In 1957 Gibson purchased New York City's "Epiphone Guitar Company" and moved production to Kalamazoo, Michigan.
With plans to expand retail distribution by differentiating Epiphone dealers from Gibson dealers, Gibson began production of a new line of 'Kalamazoo-made and designed' Epiphones in 1959.
For over a decade, Epiphone solid body guitars and basses were produced right alongside Gibsons.
These Epiphone guitars represented some of the highest quality and best sounding instruments of their generation.
They provided unique shapes, pickup arrangements, and tonal signatures not seen on comparable Gibson models of the day.
Under appreciated at the time of their release, numerous artists through the years have recognized the unique appeal of these guitars.
"Jimi Hendrix", "Johnny Winter", "Wayne Kramer" and "Steve Marriot" are but a few of the artists that have embraced the tone and build quality of these Kalamazoo built Epiphones.
One such Epiphone instrument was the "Epiphone 1966 Wilshire Electric Guitar".
Like an "Gibson SG" guitar, the Wilshire's double cutaway Mahogany body with a glued-in Mahogany neck that joins the body at the 22nd fret gives you ultimate upper fret access.
Lightweight and comfortable, the "Epiphone Worn 1866 Wilshire Electric Guitar" has excellent resonance and natural acoustic tone - even unplugged! Featuring Epiphone's LockTone tune-o-matic/stopbar combination, the transfer of string vibration is improved even more giving this guitar excellent sustain and clarity.

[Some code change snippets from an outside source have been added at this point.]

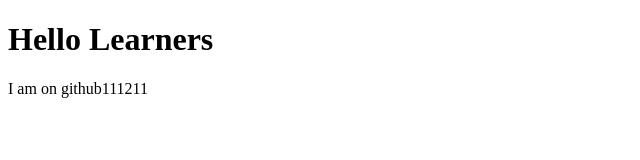
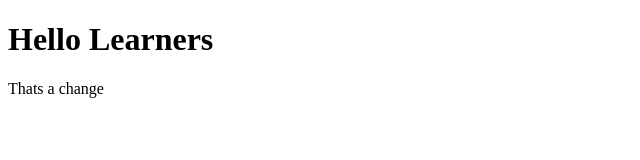
Before and after one commit to akbersamnani/learning-test, a plain HTML site: page index.html in a window 1280 px wide. Shown: the full height of the page, 0-640 px from the left. Drawn offline with Linux system fonts and the light colour scheme.

Commit message:
Update index.html

```diff
--- a/index.html
+++ b/index.html
@@ -2,6 +2,6 @@
 <html>
 <body>
 <h1>Hello Learners</h1>
-<p> I am on github111211 </p>
+<p> Thats a change</p>
 </body>
 </html>
```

But here's what separates the "Epiphone Worn 1866 Wilshire Electric Guitar" from the "Gibson SG".
Wayne Kramer with his Epiphone Wilshire from MC5 at Beat Club in 1972
Most early Epiphone guitars including the "Epiphone Worn 1966 Wilshire with Tremotone Electric Guitar" were equipped with mini-humbucking pickups and Epiphone carries on this tradition.

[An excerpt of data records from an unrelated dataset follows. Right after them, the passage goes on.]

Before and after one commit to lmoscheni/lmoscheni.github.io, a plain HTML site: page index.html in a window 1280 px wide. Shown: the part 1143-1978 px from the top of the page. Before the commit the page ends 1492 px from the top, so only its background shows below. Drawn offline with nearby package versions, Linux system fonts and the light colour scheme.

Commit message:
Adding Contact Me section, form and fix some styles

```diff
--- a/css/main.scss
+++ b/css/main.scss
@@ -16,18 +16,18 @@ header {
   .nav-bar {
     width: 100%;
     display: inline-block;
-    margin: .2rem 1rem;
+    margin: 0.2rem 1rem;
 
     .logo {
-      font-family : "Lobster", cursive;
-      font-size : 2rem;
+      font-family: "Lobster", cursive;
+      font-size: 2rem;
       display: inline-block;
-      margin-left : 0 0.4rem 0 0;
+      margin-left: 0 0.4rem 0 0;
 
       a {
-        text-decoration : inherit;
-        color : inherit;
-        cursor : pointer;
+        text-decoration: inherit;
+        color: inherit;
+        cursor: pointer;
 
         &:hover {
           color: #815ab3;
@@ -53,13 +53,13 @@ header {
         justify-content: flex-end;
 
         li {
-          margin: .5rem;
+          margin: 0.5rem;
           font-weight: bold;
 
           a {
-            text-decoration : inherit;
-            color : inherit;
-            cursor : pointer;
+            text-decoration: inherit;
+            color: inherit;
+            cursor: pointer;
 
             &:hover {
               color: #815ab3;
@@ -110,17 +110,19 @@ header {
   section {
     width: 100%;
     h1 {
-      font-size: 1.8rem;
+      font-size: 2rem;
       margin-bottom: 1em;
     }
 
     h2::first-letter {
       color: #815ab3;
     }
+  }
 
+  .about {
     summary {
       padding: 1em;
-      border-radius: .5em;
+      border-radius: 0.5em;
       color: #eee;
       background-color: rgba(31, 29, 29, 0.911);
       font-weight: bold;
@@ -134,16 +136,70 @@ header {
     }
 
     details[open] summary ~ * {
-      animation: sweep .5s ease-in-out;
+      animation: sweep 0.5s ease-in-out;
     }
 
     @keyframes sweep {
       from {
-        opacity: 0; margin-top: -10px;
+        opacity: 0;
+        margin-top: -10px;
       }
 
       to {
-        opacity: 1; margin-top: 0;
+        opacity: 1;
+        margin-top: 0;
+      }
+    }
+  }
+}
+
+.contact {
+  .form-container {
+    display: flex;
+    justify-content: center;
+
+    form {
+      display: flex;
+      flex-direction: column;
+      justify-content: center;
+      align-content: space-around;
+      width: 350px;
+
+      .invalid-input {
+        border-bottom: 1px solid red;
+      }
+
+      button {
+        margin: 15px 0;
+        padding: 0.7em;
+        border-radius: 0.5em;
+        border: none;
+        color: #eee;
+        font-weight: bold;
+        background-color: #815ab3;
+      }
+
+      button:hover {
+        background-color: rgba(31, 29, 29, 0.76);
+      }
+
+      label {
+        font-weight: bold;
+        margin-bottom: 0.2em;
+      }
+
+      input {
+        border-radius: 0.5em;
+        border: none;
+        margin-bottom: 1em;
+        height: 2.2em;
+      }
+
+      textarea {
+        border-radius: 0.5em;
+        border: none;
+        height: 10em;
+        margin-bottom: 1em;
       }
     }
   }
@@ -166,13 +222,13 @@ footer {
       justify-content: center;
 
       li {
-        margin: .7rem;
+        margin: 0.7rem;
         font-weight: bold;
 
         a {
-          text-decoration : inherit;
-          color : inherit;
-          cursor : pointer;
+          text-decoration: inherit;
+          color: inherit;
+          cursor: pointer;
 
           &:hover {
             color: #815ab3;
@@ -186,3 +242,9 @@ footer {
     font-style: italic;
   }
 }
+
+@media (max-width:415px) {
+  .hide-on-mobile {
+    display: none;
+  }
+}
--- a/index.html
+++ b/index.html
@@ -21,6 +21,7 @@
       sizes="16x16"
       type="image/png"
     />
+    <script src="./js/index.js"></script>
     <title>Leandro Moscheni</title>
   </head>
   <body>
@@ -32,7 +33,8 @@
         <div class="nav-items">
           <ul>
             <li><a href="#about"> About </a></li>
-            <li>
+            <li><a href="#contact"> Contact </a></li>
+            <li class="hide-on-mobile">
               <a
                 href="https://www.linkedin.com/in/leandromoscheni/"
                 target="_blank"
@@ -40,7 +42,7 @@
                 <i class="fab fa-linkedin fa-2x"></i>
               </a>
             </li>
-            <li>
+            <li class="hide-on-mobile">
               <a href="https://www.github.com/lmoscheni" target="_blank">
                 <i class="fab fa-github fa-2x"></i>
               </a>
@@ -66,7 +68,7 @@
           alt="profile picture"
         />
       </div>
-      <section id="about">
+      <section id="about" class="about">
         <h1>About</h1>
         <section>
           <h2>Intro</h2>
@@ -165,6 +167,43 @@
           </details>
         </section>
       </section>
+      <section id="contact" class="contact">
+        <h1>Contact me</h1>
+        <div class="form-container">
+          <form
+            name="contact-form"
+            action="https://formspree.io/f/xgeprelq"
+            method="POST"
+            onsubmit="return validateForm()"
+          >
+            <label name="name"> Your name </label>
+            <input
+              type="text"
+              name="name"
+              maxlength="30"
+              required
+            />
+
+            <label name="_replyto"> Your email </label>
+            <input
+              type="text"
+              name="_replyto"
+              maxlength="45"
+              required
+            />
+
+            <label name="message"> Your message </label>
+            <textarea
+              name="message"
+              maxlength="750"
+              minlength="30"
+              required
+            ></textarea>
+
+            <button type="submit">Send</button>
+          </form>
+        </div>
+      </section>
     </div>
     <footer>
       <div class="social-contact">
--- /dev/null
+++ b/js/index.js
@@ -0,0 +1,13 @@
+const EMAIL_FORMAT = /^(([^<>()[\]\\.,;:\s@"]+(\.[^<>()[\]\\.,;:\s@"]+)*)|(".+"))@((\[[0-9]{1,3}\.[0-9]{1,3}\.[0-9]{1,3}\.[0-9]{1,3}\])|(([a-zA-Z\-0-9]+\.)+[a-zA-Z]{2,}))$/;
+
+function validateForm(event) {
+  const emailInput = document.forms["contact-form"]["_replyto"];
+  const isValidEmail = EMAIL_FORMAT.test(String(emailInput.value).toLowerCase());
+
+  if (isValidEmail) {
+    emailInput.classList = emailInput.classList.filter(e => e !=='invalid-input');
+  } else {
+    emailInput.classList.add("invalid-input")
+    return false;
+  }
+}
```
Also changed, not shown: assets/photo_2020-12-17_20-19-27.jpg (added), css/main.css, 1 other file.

With its smaller size, narrow magnetic field and unique design combination, the mini-humbucker produces bright and focused output while retaining famous humbucker 'hum-free' performance.
They feature adjustable pole pieces, enamel wire, bar ceramic magnets and rounded nickel plated covers set in black mounting ring with height adjustment screws.

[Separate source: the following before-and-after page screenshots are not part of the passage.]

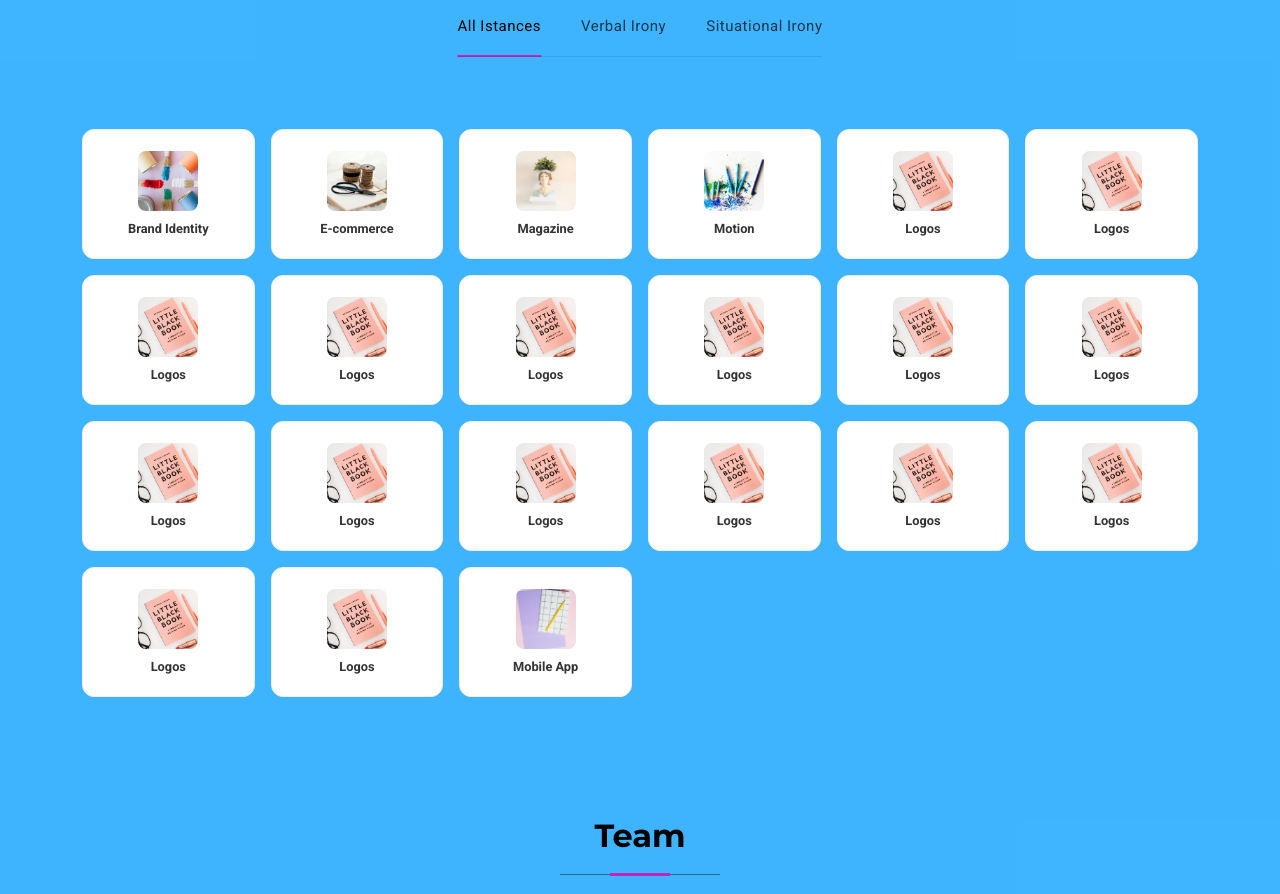
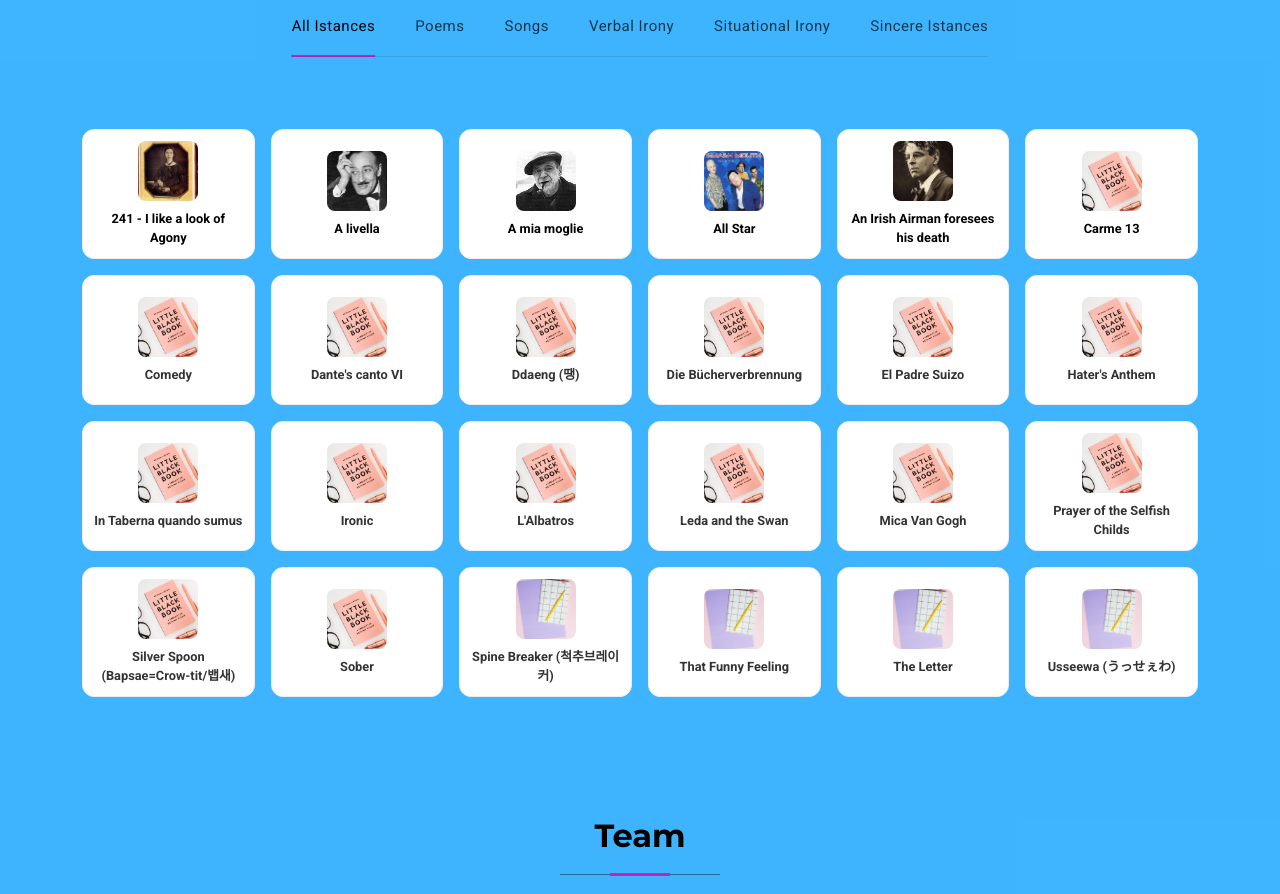
Before and after one commit to Lyrical-Irony/ControVerse, a plain HTML site: page index.html in a window 1280 px wide. Shown: the part 1719-2613 px from the top of the page. Drawn offline with nearby package versions, Linux system fonts and the light colour scheme.

Commit message:
some use cases links added

```diff
--- a/assets/css/main.css
+++ b/assets/css/main.css
@@ -1435,6 +1435,19 @@ section,
   column-gap: 15px;
 }
 
+/* Keep portfolio icon links always black */
+.icon-card a {
+  color: #000 !important;
+  text-decoration: none;
+  transition: all 0.2s ease;
+}
+
+/* Underline on hover instead of color change */
+.icon-card a:hover {
+  text-decoration: underline;
+  color: #000 !important; /* stays black */
+}
+
 /*--------------------------------------------------------------
 # Team Section
 --------------------------------------------------------------*/
--- a/index.html
+++ b/index.html
@@ -207,58 +207,62 @@
           <div class="portfolio-filters-wrapper" data-aos="fade-up" data-aos-delay="100">
             <ul class="portfolio-filters isotope-filters">
               <li data-filter="*" class="filter-active">All Istances</li>
-              <li data-filter=".filter-web">Verbal Irony</li>
-              <li data-filter=".filter-web">Situational Irony</li>
+              <li data-filter=".filter-poem">Poems</li>
+              <li data-filter=".filter-song">Songs</li>
+              <li data-filter=".filter-verbal">Verbal Irony</li>
+              <li data-filter=".filter-situational">Situational Irony</li>
+              <li data-filter=".filter-sincere">Sincere Istances</li>
             </ul>
           </div>
 
          <div class="row gy-3 gx-3 portfolio-grid isotope-container" data-aos="fade-up" data-aos-delay="200">
 
             <!-- Portfolio Item 1 -->
-            <div class="col-lg-2 col-md-4 col-sm-6 portfolio-item isotope-item filter-branding">
+            <div class="col-lg-2 col-md-4 col-sm-6 portfolio-item isotope-item filter-sincere filter-verbal filter-poem">
               <div class="portfolio-card icon-card">
-                <img src="assets/img/portfolio/portfolio-3.webp" alt="Brand Identity" loading="lazy">
-                <p>Brand Identity</p>
+                <img src="assets/img/portfolio/item1.jpg" alt="I like a look of agony" loading="lazy">
+                <p><a href="https://allpoetry.com/I-like-a-look-of-Agony">241 - I like a look of Agony</a></p>
               </div>
             </div>
 
             <!-- Portfolio Item 2 -->
-            <div class="col-lg-2 col-md-4 col-sm-6 portfolio-item isotope-item filter-web">
+            <div class="col-lg-2 col-md-4 col-sm-6 portfolio-item isotope-item filter-sincere filter-verbal filter-poem">
               <div class="portfolio-card icon-card">
-                <img src="assets/img/portfolio/portfolio-7.webp" alt="E-commerce Platform" loading="lazy">
-                <p>E-commerce</p>
+                <img src="assets/img/portfolio/item2.jpg" alt="A livella" loading="lazy">
+                <p><a href="https://www.ictito.edu.it/attachments/article/548/A%20LIVELLA.pdf">A livella</a></p>
               </div>
             </div>
 
             <!-- Portfolio Item 3 -->
-            <div class="col-lg-2 col-md-4 col-sm-6 portfolio-item isotope-item filter-print">
+            <div class="col-lg-2 col-md-4 col-sm-6 portfolio-item isotope-item filter-sincere filter-verbal filter-poem">
               <div class="portfolio-card icon-card">
-                <img src="assets/img/portfolio/portfolio-portrait-5.webp" alt="Magazine Design" loading="lazy">
-                <p>Magazine</p>
+                <img src="assets/img/portfolio/item3.jpg" alt="A mia moglie" loading="lazy">
+                <p><a href="https://www.finestresullarte.info/poesiarte/2010/04a-a-mia-moglie-umberto-saba.php">A mia moglie</a></p>
               </div>
             </div>
 
             <!-- Portfolio Item 4 -->
-            <div class="col-lg-2 col-md-4 col-sm-6 portfolio-item isotope-item filter-motion">
+            <div class="col-lg-2 col-md-4 col-sm-6 portfolio-item isotope-item filter-sincere filter-verbal filter-song">
               <div class="portfolio-card icon-card">
-                <img src="assets/img/portfolio/portfolio-8.webp" alt="Motion Graphics" loading="lazy">
-                <p>Motion</p>
+                <img src="assets/img/portfolio/item4.jpg" alt="All Star" loading="lazy">
+                <p><a href="https://www.google.com/search?q=all+star+smash+mouth+testo&oq=all+star+smash+mouth+testo&gs_lcrp=EgZjaHJvbWUyBggAEEUYOTIHCAEQABiABNIBCDc3MjZqMGo5qAIGsAIB8QUWDia-iozI0Q&sourceid=chrome&ie=UTF-8">All Star</a></p>
               </div>
             </div>
 
             <!-- Portfolio Item 5 -->
-            <div class="col-lg-2 col-md-4 col-sm-6 portfolio-item isotope-item filter-branding">
+            <div class="col-lg-2 col-md-4 col-sm-6 portfolio-item isotope-item filter-sincere filter-poem filter-situational">
               <div class="portfolio-card icon-card">
-                <img src="assets/img/portfolio/portfolio-9.webp" alt="Logo Collection" loading="lazy">
-                <p>Logos</p>
+                <img src="assets/img/portfolio/item5.jpg" alt="An Irish Airman foresees his death" loading="lazy">
+                <p><a href="https://www.poetryfoundation.org/poems/57311/an-irish-airman-foresees-his-death">An Irish Airman foresees his death</a></p>
               </div>
             </div>
 
+          <!--Fahmy: from here continue-->
             <!-- Portfolio Item 6 -->
-            <div class="col-lg-2 col-md-4 col-sm-6 portfolio-item isotope-item filter-branding">
+            <div class="col-lg-2 col-md-4 col-sm-6 portfolio-item isotope-item filter-poem filter-sincere filter-verbal">
               <div class="portfolio-card icon-card">
-                <img src="assets/img/portfolio/portfolio-9.webp" alt="Logo Collection" loading="lazy">
-                <p>Logos</p>
+                <img src="assets/img/portfolio/portfolio-9.webp" alt="Carme 13" loading="lazy">
+                <p><a href="https://libreriamo.it/poesie/carme-13-poesia-catullo-amicizia/">Carme 13</a></p>
               </div>
             </div>
 
@@ -266,7 +270,7 @@
             <div class="col-lg-2 col-md-4 col-sm-6 portfolio-item isotope-item filter-branding">
               <div class="portfolio-card icon-card">
                 <img src="assets/img/portfolio/portfolio-9.webp" alt="Logo Collection" loading="lazy">
-                <p>Logos</p>
+                <p>Comedy</p>
               </div>
             </div>
 
@@ -274,7 +278,7 @@
             <div class="col-lg-2 col-md-4 col-sm-6 portfolio-item isotope-item filter-branding">
               <div class="portfolio-card icon-card">
                 <img src="assets/img/portfolio/portfolio-9.webp" alt="Logo Collection" loading="lazy">
-                <p>Logos</p>
+                <p>Dante's canto VI </p>
               </div>
             </div>
 
@@ -282,7 +286,7 @@
             <div class="col-lg-2 col-md-4 col-sm-6 portfolio-item isotope-item filter-branding">
               <div class="portfolio-card icon-card">
                 <img src="assets/img/portfolio/portfolio-9.webp" alt="Logo Collection" loading="lazy">
-                <p>Logos</p>
+                <p>Ddaeng (땡)</p>
               </div>
             </div>
 
@@ -290,7 +294,7 @@
             <div class="col-lg-2 col-md-4 col-sm-6 portfolio-item isotope-item filter-branding">
               <div class="portfolio-card icon-card">
                 <img src="assets/img/portfolio/portfolio-9.webp" alt="Logo Collection" loading="lazy">
-                <p>Logos</p>
+                <p>Die Bücherverbrennung</p>
               </div>
             </div>
 
@@ -298,7 +302,7 @@
             <div class="col-lg-2 col-md-4 col-sm-6 portfolio-item isotope-item filter-branding">
               <div class="portfolio-card icon-card">
                 <img src="assets/img/portfolio/portfolio-9.webp" alt="Logo Collection" loading="lazy">
-                <p>Logos</p>
+                <p>El Padre Suizo</p>
               </div>
             </div>
 
@@ -306,7 +310,7 @@
             <div class="col-lg-2 col-md-4 col-sm-6 portfolio-item isotope-item filter-branding">
               <div class="portfolio-card icon-card">
                 <img src="assets/img/portfolio/portfolio-9.webp" alt="Logo Collection" loading="lazy">
-                <p>Logos</p>
+                <p>Hater's Anthem</p>
               </div>
             </div>
 
@@ -314,7 +318,7 @@
             <div class="col-lg-2 col-md-4 col-sm-6 portfolio-item isotope-item filter-branding">
               <div class="portfolio-card icon-card">
                 <img src="assets/img/portfolio/portfolio-9.webp" alt="Logo Collection" loading="lazy">
-                <p>Logos</p>
+                <p>In Taberna quando sumus</p>
               </div>
             </div>
 
@@ -322,7 +326,7 @@
             <div class="col-lg-2 col-md-4 col-sm-6 portfolio-item isotope-item filter-branding">
               <div class="portfolio-card icon-card">
                 <img src="assets/img/portfolio/portfolio-9.webp" alt="Logo Collection" loading="lazy">
-                <p>Logos</p>
+                <p>Ironic</p>
               </div>
             </div>
 
@@ -330,7 +334,7 @@
             <div class="col-lg-2 col-md-4 col-sm-6 portfolio-item isotope-item filter-branding">
               <div class="portfolio-card icon-card">
                 <img src="assets/img/portfolio/portfolio-9.webp" alt="Logo Collection" loading="lazy">
-                <p>Logos</p>
+                <p>L'Albatros</p>
               </div>
             </div>
 
@@ -338,7 +342,7 @@
             <div class="col-lg-2 col-md-4 col-sm-6 portfolio-item isotope-item filter-branding">
               <div class="portfolio-card icon-card">
                 <img src="assets/img/portfolio/portfolio-9.webp" alt="Logo Collection" loading="lazy">
-                <p>Logos</p>
+                <p>Leda and the Swan</p>
               </div>
             </div>
 
@@ -346,7 +350,7 @@
             <div class="col-lg-2 col-md-4 col-sm-6 portfolio-item isotope-item filter-branding">
               <div class="portfolio-card icon-card">
                 <img src="assets/img/portfolio/portfolio-9.webp" alt="Logo Collection" loading="lazy">
-                <p>Logos</p>
+                <p>Mica Van Gogh</p>
               </div>
             </div>
 
@@ -354,7 +358,7 @@
             <div class="col-lg-2 col-md-4 col-sm-6 portfolio-item isotope-item filter-branding">
               <div class="portfolio-card icon-card">
                 <img src="assets/img/portfolio/portfolio-9.webp" alt="Logo Collection" loading="lazy">
-                <p>Logos</p>
+                <p>Prayer of the Selfish Childs</p>
               </div>
             </div>
 
@@ -362,7 +366,7 @@
             <div class="col-lg-2 col-md-4 col-sm-6 portfolio-item isotope-item filter-branding">
               <div class="portfolio-card icon-card">
                 <img src="assets/img/portfolio/portfolio-9.webp" alt="Logo Collection" loading="lazy">
-                <p>Logos</p>
+                <p>Silver Spoon (Bapsae=Crow-tit/뱁새)</p>
               </div>
             </div>
 
@@ -370,7 +374,7 @@
             <div class="col-lg-2 col-md-4 col-sm-6 portfolio-item isotope-item filter-branding">
               <div class="portfolio-card icon-card">
                 <img src="assets/img/portfolio/portfolio-9.webp" alt="Logo Collection" loading="lazy">
-                <p>Logos</p>
+                <p>Sober</p>
               </div>
             </div>
 
@@ -378,7 +382,31 @@
             <div class="col-lg-2 col-md-4 col-sm-6 portfolio-item isotope-item filter-web">
               <div class="portfolio-card icon-card">
                 <img src="assets/img/portfolio/portfolio-portrait-8.webp" alt="Mobile App Design" loading="lazy">
-                <p>Mobile App</p>
+                <p>Spine Breaker (척추브레이커)</p>
+              </div>
+            </div>
+
+            <!-- Portfolio Item 22 -->
+            <div class="col-lg-2 col-md-4 col-sm-6 portfolio-item isotope-item filter-web">
+              <div class="portfolio-card icon-card">
+                <img src="assets/img/portfolio/portfolio-portrait-8.webp" alt="Mobile App Design" loading="lazy">
+                <p>That Funny Feeling</p>
+              </div>
+            </div>
+
+            <!-- Portfolio Item 23 -->
+            <div class="col-lg-2 col-md-4 col-sm-6 portfolio-item isotope-item filter-web">
+              <div class="portfolio-card icon-card">
+                <img src="assets/img/portfolio/portfolio-portrait-8.webp" alt="Mobile App Design" loading="lazy">
+                <p>The Letter</p>
+              </div>
+            </div>
+
+            <!-- Portfolio Item 24 -->
+            <div class="col-lg-2 col-md-4 col-sm-6 portfolio-item isotope-item filter-web">
+              <div class="portfolio-card icon-card">
+                <img src="assets/img/portfolio/portfolio-portrait-8.webp" alt="Mobile App Design" loading="lazy">
+                <p>Usseewa (うっせぇわ)</p>
               </div>
             </div>
 
```
Also changed, not shown: assets/img/portfolio/item1.jpg (added), assets/img/portfolio/item2.jpg (added), assets/img/portfolio/item3.jpg (added), assets/img/portfolio/item4.jpg (added), assets/img/portfolio/item5.jpg (added).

Rosewood with mother-of-pearl Dot inlays
Bridge Volume, Neck Volume, Bridge Tone, Neck Tone, 3-way pickup selector (toggle)
Premium Die-Cast, 14:1 ratio
Aged Cherry (AC), Worn Cherry (WC), Worn Black (WK)
MC5: Dennis Thompson, Wayne Kramer with his Epiphone Wilshire, Fred 'Sonic' Smith and Rob Tyner at Beat Club in 1972
"Epiphone Worn 1966 Wilshire" is wonderfully light, about half the weight of "Fender Telecaster Electric Guitar".
The nut looks like bone and is well cut and finished with no signs of string binding.
The frets are well fitted and crowned, with no sharp ends and there is no fret buzz with a reasonably low action.
The switches and pots all feel positive and are well fitted with no crackles.
The jack socket is a very firm fit.
The sound is good, like a clearer version of an "Gibson SG" or "Gibson Les Paul", with quite a bite if you hit the strings hard.
The body is obviously made of three pieces of wood and little attempt has been made to find three reasonably matched pieces.
There is a slight cosmetic flaw in the wood just by the bridge pickup which really should have been picked up before manufacture.
The pickup pole pieces don't quite line up with the holes in the pickup covers meaning that the poles are not quite central.
The piece of wood grafted onto the headstock to make up the length is obviously a different grain (or wood type) and colour and the finish accentuates it.
To sum up, I think the "Epiphone Worn 1966 Wilshire" is an excellent guitar for a very low price which is slightly let down by a few minor cosmetic problems. It's a keeper for me though, I just love that shape.